A pediatric patient watches a projector in the Caring MR Suite at the Children's Hospital at Saint Francis in Tulsa, Oklahoma.
“When you partner with families, you can get pretty creative,” said Kelly Kemp, child life specialist for pediatric pulmonary and the general pediatric unit for The Children's Hospital at Saint Francis. “The combination of the environment itself and having a child life specialist dedicated to this program who screens these kids and their families beforehand, and meets with the families the day that they get there, makes all the difference in the success rate of these MRs.”
Creating calming environments
Some facilities have found that creating the right ambience is helpful in decreasing anxiety surrounding exams.
Sky Factory creates an illusion of the outdoors inside the exam room with faux multisensory skylights and windows, reducing claustrophobia and using daylight-quality LED artificial light to calm the patient.

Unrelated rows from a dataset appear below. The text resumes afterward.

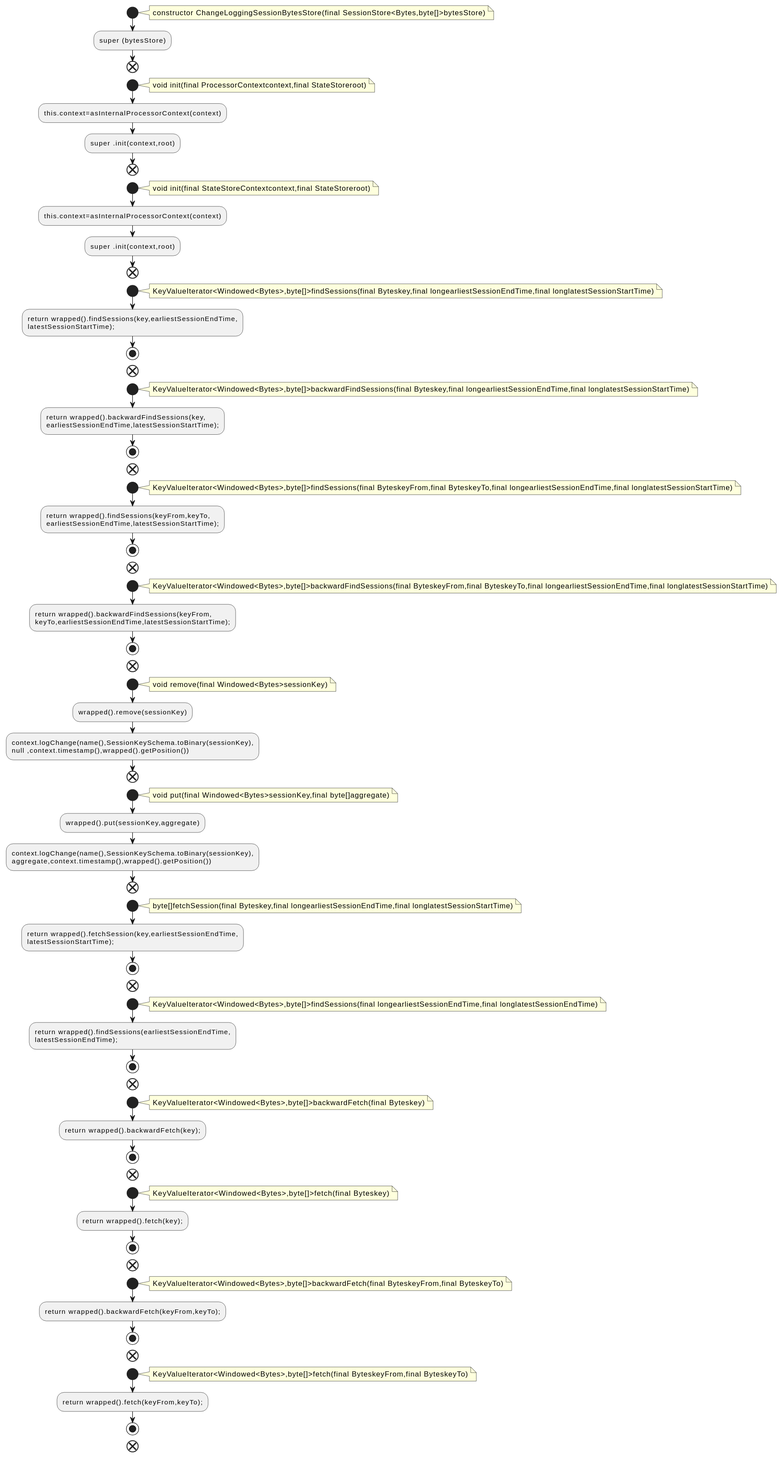
Before: docs/qc/streams/src/main/java/org/apache/kafka/streams/state/internals/ChangeLoggingSessionBytesStore.java.fct.svg, a diagram exported from PlantUML (qualitesys/kafka).
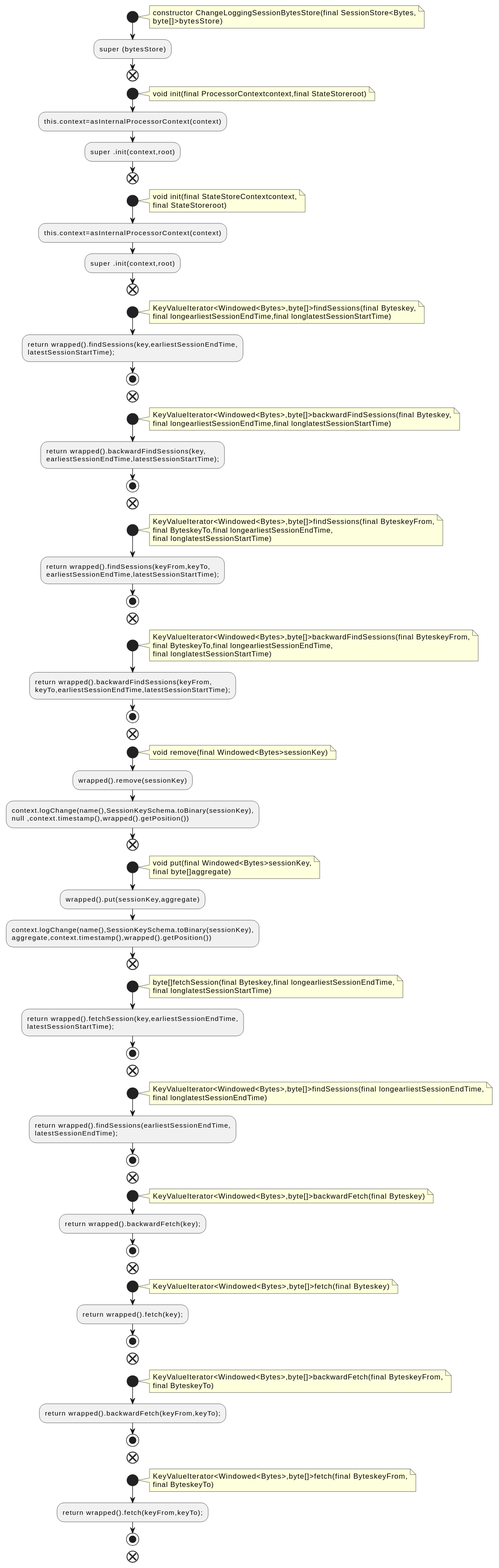
The same diagram one commit later.

The edit, as a diff of the source:
```diff
@@ -2,7 +2,8 @@
 !pragma layout smetana
 start
 note right
-constructor ChangeLoggingSessionBytesStore(final SessionStore<Bytes,byte[]>bytesStore)
+constructor ChangeLoggingSessionBytesStore(final SessionStore<Bytes,
+byte[]>bytesStore)
 end note
 :super (bytesStore);
 end
@@ -15,14 +16,16 @@
 end
 start
 note right
-void init(final StateStoreContextcontext,final StateStoreroot)
+void init(final StateStoreContextcontext,
+final StateStoreroot)
 end note
 :this.context=asInternalProcessorContext(context);
 :super .init(context,root);
 end
 start
 note right
-KeyValueIterator<Windowed<Bytes>,byte[]>findSessions(final Byteskey,final longearliestSessionEndTime,final longlatestSessionStartTime)
+KeyValueIterator<Windowed<Bytes>,byte[]>findSessions(final Byteskey,
+final longearliestSessionEndTime,final longlatestSessionStartTime)
 end note
 :return wrapped().findSessions(key,earliestSessionEndTime,
 latestSessionStartTime);;
@@ -30,7 +33,8 @@
 end
 start
 note right
-KeyValueIterator<Windowed<Bytes>,byte[]>backwardFindSessions(final Byteskey,final longearliestSessionEndTime,final longlatestSessionStartTime)
+KeyValueIterator<Windowed<Bytes>,byte[]>backwardFindSessions(final Byteskey,
+final longearliestSessionEndTime,final longlatestSessionStartTime)
 end note
 :return wrapped().backwardFindSessions(key,
 earliestSessionEndTime,latestSessionStartTime);;
@@ -38,7 +42,9 @@
 end
 start
 note right
-KeyValueIterator<Windowed<Bytes>,byte[]>findSessions(final ByteskeyFrom,final ByteskeyTo,final longearliestSessionEndTime,final longlatestSessionStartTime)
+KeyValueIterator<Windowed<Bytes>,byte[]>findSessions(final ByteskeyFrom,
+final ByteskeyTo,final longearliestSessionEndTime,
+final longlatestSessionStartTime)
 end note
 :return wrapped().findSessions(keyFrom,keyTo,
 earliestSessionEndTime,latestSessionStartTime);;
@@ -46,7 +52,9 @@
 end
 start
 note right
-KeyValueIterator<Windowed<Bytes>,byte[]>backwardFindSessions(final ByteskeyFrom,final ByteskeyTo,final longearliestSessionEndTime,final longlatestSessionStartTime)
+KeyValueIterator<Windowed<Bytes>,byte[]>backwardFindSessions(final ByteskeyFrom,
+final ByteskeyTo,final longearliestSessionEndTime,
+final longlatestSessionStartTime)
 end note
 :return wrapped().backwardFindSessions(keyFrom,
 keyTo,earliestSessionEndTime,latestSessionStartTime);;
@@ -62,7 +70,8 @@
 end
 start
 note right
-void put(final Windowed<Bytes>sessionKey,final byte[]aggregate)
+void put(final Windowed<Bytes>sessionKey,
+final byte[]aggregate)
 end note
 :wrapped().put(sessionKey,aggregate);
 :context.logChange(name(),SessionKeySchema.toBinary(sessionKey),
@@ -70,7 +79,8 @@
 end
 start
 note right
-byte[]fetchSession(final Byteskey,final longearliestSessionEndTime,final longlatestSessionStartTime)
+byte[]fetchSession(final Byteskey,final longearliestSessionEndTime,
+final longlatestSessionStartTime)
 end note
 :return wrapped().fetchSession(key,earliestSessionEndTime,
 latestSessionStartTime);;
@@ -78,7 +88,8 @@
 end
 start
 note right
-KeyValueIterator<Windowed<Bytes>,byte[]>findSessions(final longearliestSessionEndTime,final longlatestSessionEndTime)
+KeyValueIterator<Windowed<Bytes>,byte[]>findSessions(final longearliestSessionEndTime,
+final longlatestSessionEndTime)
 end note
 :return wrapped().findSessions(earliestSessionEndTime,
 latestSessionEndTime);;
@@ -100,14 +111,16 @@
 end
 start
 note right
-KeyValueIterator<Windowed<Bytes>,byte[]>backwardFetch(final ByteskeyFrom,final ByteskeyTo)
+KeyValueIterator<Windowed<Bytes>,byte[]>backwardFetch(final ByteskeyFrom,
+final ByteskeyTo)
 end note
 :return wrapped().backwardFetch(keyFrom,keyTo);;
 stop
 end
 start
 note right
-KeyValueIterator<Windowed<Bytes>,byte[]>fetch(final ByteskeyFrom,final ByteskeyTo)
+KeyValueIterator<Windowed<Bytes>,byte[]>fetch(final ByteskeyFrom,
+final ByteskeyTo)
 end note
 :return wrapped().fetch(keyFrom,keyTo);;
 stop
```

Marie Wikoff, an interior designer who works with facilities on Sky Factory installations, said they are more unobtrusive than goggles during exams, which can also incur an added cost in keeping them clean and sanitary.
For pediatric installations, they can add fun features to the sky, like balloons and airplanes.
“A lot of things excite children in a different way than adults,” Wikoff said. “Children need a higher level of engagement. They like to find things that are also artistic. It’s not always a cute puppy dog picture that inspires them. There are things that make them attach to (the picture) because of what’s going on in their lives. We add robots with red eyes, and they can point to that and say, ‘That’s what I feel like today.’”